EXERCISE DESCRIPTION: In full and exactly, reproduce the entries below, but omit the pictures.
──────────
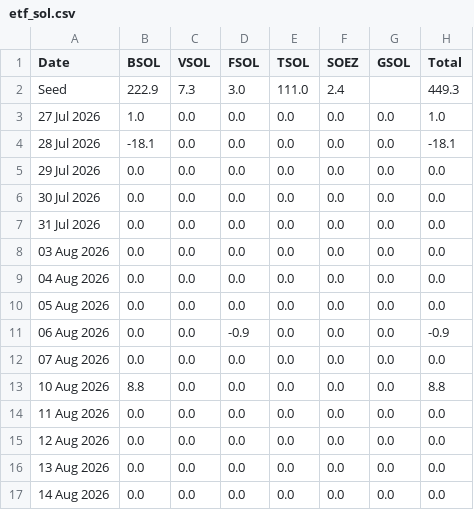
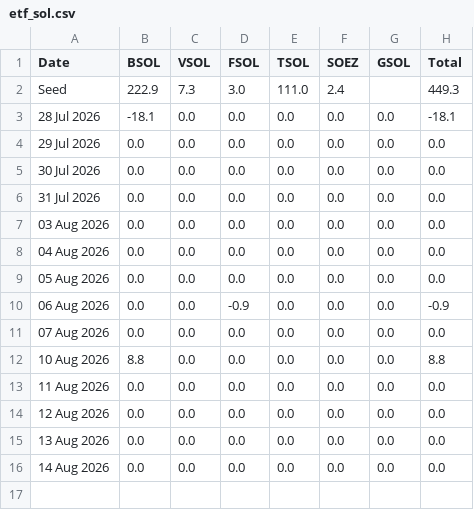
Before and after one commit to haturatu/crypto-etf-flow, a CSV file: etf_sol.csv, drawn as a sheet.

Commit message:
Update ETF CSV on 2026-08-16 09:00:10

```diff
--- a/etf_sol.csv
+++ b/etf_sol.csv
@@ -2,3 +2,2 @@ Date,BSOL,VSOL,FSOL,TSOL,SOEZ,GSOL,Total
 Seed,222.9,7.3,3.0,111.0,2.4,,449.3
-27 Jul 2026,1.0,0.0,0.0,0.0,0.0,0.0,1.0
 28 Jul 2026,-18.1,0.0,0.0,0.0,0.0,0.0,-18.1
```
──────────
RESPONSE FOR THIS EXERCISE:
Before and after one commit to haturatu/crypto-etf-flow, a CSV file: etf_sol.csv, drawn as a sheet.

Commit message:
Update ETF CSV on 2026-08-16 09:00:10

```diff
--- a/etf_sol.csv
+++ b/etf_sol.csv
@@ -2,3 +2,2 @@ Date,BSOL,VSOL,FSOL,TSOL,SOEZ,GSOL,Total
 Seed,222.9,7.3,3.0,111.0,2.4,,449.3
-27 Jul 2026,1.0,0.0,0.0,0.0,0.0,0.0,1.0
 28 Jul 2026,-18.1,0.0,0.0,0.0,0.0,0.0,-18.1
```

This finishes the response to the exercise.